It had rained for three days solid in Pucon, Chile, as we waited to climb the volcano and it seemed that as soon as the rain stopped and we headed for the mountains, so did everyone else. The meeting point was packed with people and there was a feeling of excitement and anticipation in the air as we made our final preparations.
|The preparations begin (just don’t tell anyone we have no idea what we’re doing!)|
Our first task was getting up to the starting point of the climb on a chair-lift, something which always terrifies me as I feel sure that I`m going to be the person who falls off in a Bridget Jones-esque style. However, having managed to safely navigate that task, it was on to the next one – attaching crampons to our shoes to enable us to walk on the ice and listening to our safety talk. The only problem was out instructor only spoke Spanish, which the other three members of my group did not. So it was left to me to translate his commands into English. I wasn`t too sure how I felt about the group`s safety being based on my interpretations which went something along the lines of “er…keep your ice-pick above you at all times or if you slip you´ll fall down the mountain” and “um, I think he`s saying ´if you fall, keep your legs up or the crampons could break them´.” Eventually, after a lot of gesturing, pointing and nodding, we were ready to go.
We set off in single file, walking up the side of the snow-covered volcano in a zig-zag pattern, with our ice-picks always to the inside. The walk started off well and we made it to the first rest point without too much difficulty. But it was clear when we arrived there that the weather was not going to be on our side. The wind had picked up considerably and small pieces of ice, like hailstones, showered down on us from above. Our instructor Gabriel (somehow his name was reassuring) said we would wait for a while to see if the weather changed. Meanwhile as we hunkered down behind the rocks we could see other groups attempting the assent. Their bodies were bent double against the wind and every so often someone would lose their footing and start sliding down the mountain, only stopping when they managed to get a grip with their ice-pick or were grabbed by their guide.
|Sitting out the storm…|

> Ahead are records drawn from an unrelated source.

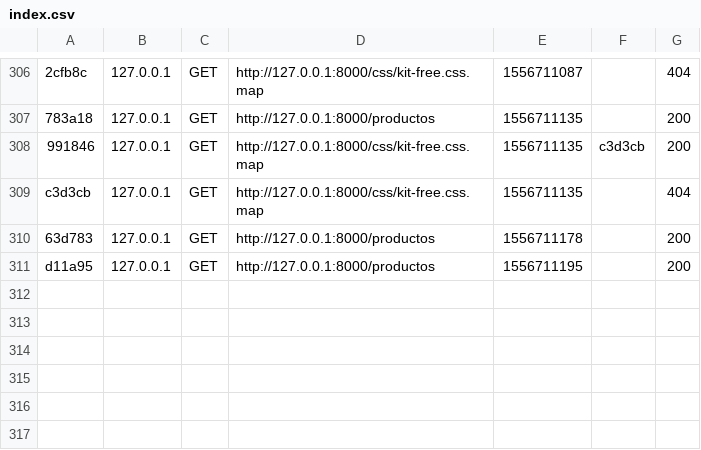
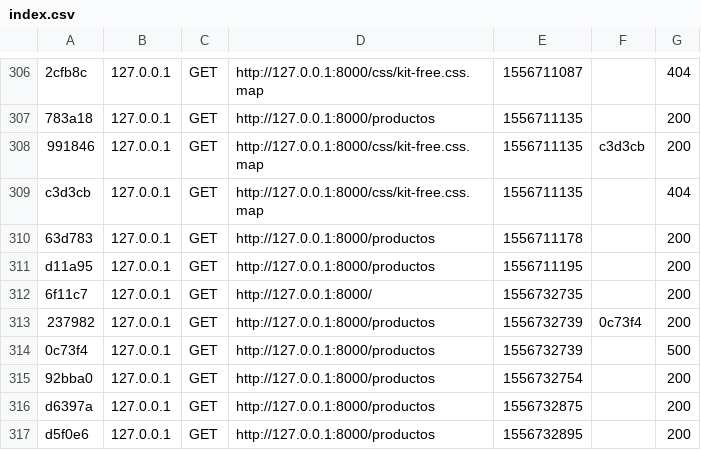
Before and after one commit to davidvic99/tiendaBRD, a CSV file: var/cache/dev/profiler/index.csv, drawn as a sheet; only a part is shown, gaps mark what is left out.

```diff
--- a/var/cache/dev/profiler/index.csv
+++ b/var/cache/dev/profiler/index.csv
@@ -311 +311,7 @@ c3d3cb,127.0.0.1,GET,http://127.0.0.1:8000/css/kit-free.css.map,1556711135,,404
 d11a95,127.0.0.1,GET,http://127.0.0.1:8000/productos,1556711195,,200
+6f11c7,127.0.0.1,GET,http://127.0.0.1:8000/,1556732735,,200
+237982,127.0.0.1,GET,http://127.0.0.1:8000/productos,1556732739,0c73f4,200
+0c73f4,127.0.0.1,GET,http://127.0.0.1:8000/productos,1556732739,,500
+92bba0,127.0.0.1,GET,http://127.0.0.1:8000/productos,1556732754,,200
+d6397a,127.0.0.1,GET,http://127.0.0.1:8000/productos,1556732875,,200
+d5f0e6,127.0.0.1,GET,http://127.0.0.1:8000/productos,1556732895,,200
```
Also changed, not shown: 26 other files.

Even though it was disappointing not to have reached the summit, it was a brilliant experience and don`t they always say leave something to come back for? So technically, I realise that I didn`t make it to the top. But after being battered by hailstones, forced to dodge boulders and nearly being blown of the side of a mountain, I`m taking my number 7!
|I’m taking my number 7!|